[Edit tracking data]
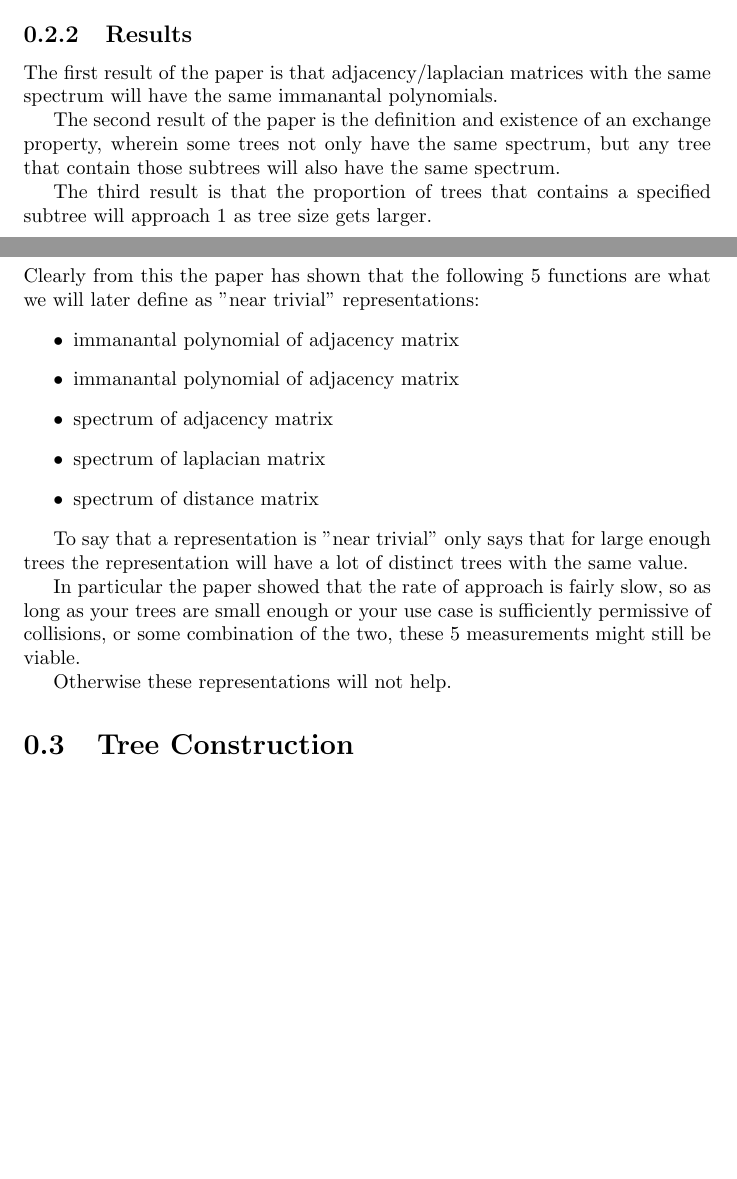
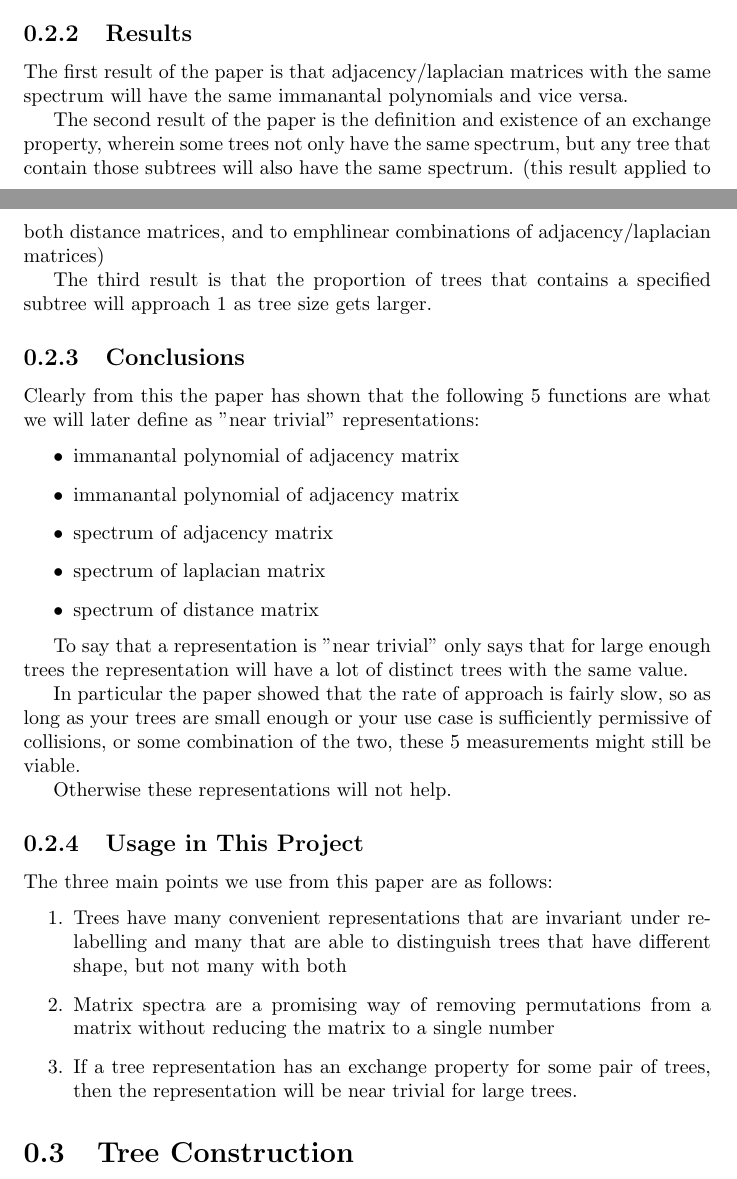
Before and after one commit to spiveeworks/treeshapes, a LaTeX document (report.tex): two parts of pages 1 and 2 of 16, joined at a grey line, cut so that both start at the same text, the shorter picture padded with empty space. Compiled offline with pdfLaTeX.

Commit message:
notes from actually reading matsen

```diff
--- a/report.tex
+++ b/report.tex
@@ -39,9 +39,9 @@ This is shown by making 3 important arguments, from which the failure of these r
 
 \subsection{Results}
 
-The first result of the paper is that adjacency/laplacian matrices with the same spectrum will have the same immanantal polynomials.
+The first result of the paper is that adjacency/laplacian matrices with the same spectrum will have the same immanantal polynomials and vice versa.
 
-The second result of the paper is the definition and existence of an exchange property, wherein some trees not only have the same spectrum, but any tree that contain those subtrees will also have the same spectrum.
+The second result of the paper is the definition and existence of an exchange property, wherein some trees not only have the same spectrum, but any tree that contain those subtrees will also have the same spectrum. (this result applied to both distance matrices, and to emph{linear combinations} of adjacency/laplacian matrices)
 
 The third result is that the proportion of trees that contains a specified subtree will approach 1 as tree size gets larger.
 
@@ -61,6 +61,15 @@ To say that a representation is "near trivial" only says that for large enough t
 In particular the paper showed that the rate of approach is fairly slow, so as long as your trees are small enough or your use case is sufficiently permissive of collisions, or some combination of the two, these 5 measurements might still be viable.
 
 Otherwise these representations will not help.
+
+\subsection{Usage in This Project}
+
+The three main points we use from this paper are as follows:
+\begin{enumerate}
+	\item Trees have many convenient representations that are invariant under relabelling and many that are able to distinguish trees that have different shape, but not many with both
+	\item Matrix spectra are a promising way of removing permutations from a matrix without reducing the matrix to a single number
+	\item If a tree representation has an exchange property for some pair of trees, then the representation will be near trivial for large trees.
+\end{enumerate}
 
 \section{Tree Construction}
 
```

PROBLEM TO SOLVE:
Each entry should be repeated exactly as it appears; the pictures stay out.

EXPECTED OUTPUT:
Before and after one commit to spiveeworks/treeshapes, a LaTeX document (report.tex): two parts of pages 1 and 2 of 16, joined at a grey line, cut so that both start at the same text, the shorter picture padded with empty space. Compiled offline with pdfLaTeX.

Commit message:
notes from actually reading matsen

```diff
--- a/report.tex
+++ b/report.tex
@@ -39,9 +39,9 @@ This is shown by making 3 important arguments, from which the failure of these r
 
 \subsection{Results}
 
-The first result of the paper is that adjacency/laplacian matrices with the same spectrum will have the same immanantal polynomials.
+The first result of the paper is that adjacency/laplacian matrices with the same spectrum will have the same immanantal polynomials and vice versa.
 
-The second result of the paper is the definition and existence of an exchange property, wherein some trees not only have the same spectrum, but any tree that contain those subtrees will also have the same spectrum.
+The second result of the paper is the definition and existence of an exchange property, wherein some trees not only have the same spectrum, but any tree that contain those subtrees will also have the same spectrum. (this result applied to both distance matrices, and to emph{linear combinations} of adjacency/laplacian matrices)
 
 The third result is that the proportion of trees that contains a specified subtree will approach 1 as tree size gets larger.
 
@@ -61,6 +61,15 @@ To say that a representation is "near trivial" only says that for large enough t
 In particular the paper showed that the rate of approach is fairly slow, so as long as your trees are small enough or your use case is sufficiently permissive of collisions, or some combination of the two, these 5 measurements might still be viable.
 
 Otherwise these representations will not help.
+
+\subsection{Usage in This Project}
+
+The three main points we use from this paper are as follows:
+\begin{enumerate}
+	\item Trees have many convenient representations that are invariant under relabelling and many that are able to distinguish trees that have different shape, but not many with both
+	\item Matrix spectra are a promising way of removing permutations from a matrix without reducing the matrix to a single number
+	\item If a tree representation has an exchange property for some pair of trees, then the representation will be near trivial for large trees.
+\end{enumerate}
 
 \section{Tree Construction}
 
```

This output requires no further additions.